The heart of the matter
So what is the truth? The people we've talked to in Greece seem to be overestimating the willingness of the bond market to buy more Greek debt. We've heard more than a few times that Greece could refinance all of the debt due by the end of May without even making a ripple in the global bond trade -- a notion that strikes us as naive. Gross, for his part, noted that the bond vigilantes (as he calls them) aren't that interested in Greece.
Gross and his team at PIMCO, on the other hand, appear to be underestimating the commitment of the EU to maintaining the union as well as the willingness of the Greek population to accept the government's austerity plan. Yes, there have been protests here in Athens, but (knock on wood because we have a few more days here) we keep hearing that they are not approaching the magnitude of past protests. In fact, the whisper is that the labor unions know the country is in deep trouble and are quite supportive of the relatively new socialist government.

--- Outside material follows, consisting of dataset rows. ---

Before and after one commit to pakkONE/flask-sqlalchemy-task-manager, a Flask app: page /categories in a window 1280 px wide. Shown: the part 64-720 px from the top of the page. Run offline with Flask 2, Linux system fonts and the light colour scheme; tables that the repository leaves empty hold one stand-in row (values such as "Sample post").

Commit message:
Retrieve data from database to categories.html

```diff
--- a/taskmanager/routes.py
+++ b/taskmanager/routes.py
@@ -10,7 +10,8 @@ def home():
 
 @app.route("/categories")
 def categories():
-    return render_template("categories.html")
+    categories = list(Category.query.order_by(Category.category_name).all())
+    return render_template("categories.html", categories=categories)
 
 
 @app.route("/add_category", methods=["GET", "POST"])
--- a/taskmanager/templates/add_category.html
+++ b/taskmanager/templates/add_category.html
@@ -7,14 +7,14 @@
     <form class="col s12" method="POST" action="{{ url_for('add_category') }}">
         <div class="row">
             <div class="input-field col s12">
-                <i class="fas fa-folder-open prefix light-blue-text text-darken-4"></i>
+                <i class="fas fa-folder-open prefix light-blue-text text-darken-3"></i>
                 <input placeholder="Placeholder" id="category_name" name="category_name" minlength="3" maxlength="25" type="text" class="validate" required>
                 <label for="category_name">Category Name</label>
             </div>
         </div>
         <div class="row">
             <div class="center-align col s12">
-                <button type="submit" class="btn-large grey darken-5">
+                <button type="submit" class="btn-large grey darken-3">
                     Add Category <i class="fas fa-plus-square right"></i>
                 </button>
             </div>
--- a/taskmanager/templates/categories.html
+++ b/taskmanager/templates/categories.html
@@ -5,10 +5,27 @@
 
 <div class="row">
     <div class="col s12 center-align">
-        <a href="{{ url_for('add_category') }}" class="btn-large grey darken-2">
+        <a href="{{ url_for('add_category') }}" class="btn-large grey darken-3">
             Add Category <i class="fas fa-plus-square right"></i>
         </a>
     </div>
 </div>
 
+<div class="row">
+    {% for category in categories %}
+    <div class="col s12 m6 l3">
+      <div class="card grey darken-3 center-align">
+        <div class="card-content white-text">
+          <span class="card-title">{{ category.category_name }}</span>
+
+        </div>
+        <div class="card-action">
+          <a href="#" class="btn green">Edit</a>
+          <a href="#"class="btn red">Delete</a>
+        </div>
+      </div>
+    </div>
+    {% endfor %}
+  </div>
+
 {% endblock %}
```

This isn't to say that I can tell you now how it all turns out. Rather, it's just an observation that everyone everywhere talks up their book. That's the nature of this industry, and that's why it pays to not only meet with as many informed people as possible, but also to check their facts.
What you can do
The key to this last point is to make sure you have a sound investment process in place before you do anything -- potentially something as simple as a checklist that you go through every time you hear about an alluring opportunity to make sure you have the full story. For our part, we always make sure we:
1. Seek out and talk to someone with an opposite point of view. We don't always end up agreeing with him or her, but we want to know what he or she knows.
2. Cross-check all numbers using multiple sources. If a company is pushing non-GAAP numbers, go back to the filings. If someone is citing publicly available data, check the source.
3. Model for a range of possible scenarios and only buy a stock if it's trading at a margin of safety to one of our most pessimistic valuations.
Truth can be elusive in the investment world, partly because no one wants you to find it. Remember, though, that you're going to hear a lot of good stories in the stock market, so be choosy about what you invest in and know as much as you can before you jump in. That way you'll not only buy better stocks, but also know more about them and be able to potentially buy more when inevitable volatility strikes.
And as for Greece, we're still gathering facts and observations and trying to determine what to invest in (if anything) as a result. If you'd like to be the first to hear about what we decide, simply provide us your email in the box below.
Tim Hanson is co-advisor of Motley Fool Global Gains. His Global View column appears every Thursday. Tim does not own shares of any company mentioned. China Green Agriculture is a Global Gains recommendation. The Fool owns shares of China Green Agriculture. The Motley Fool has a global disclosure policy.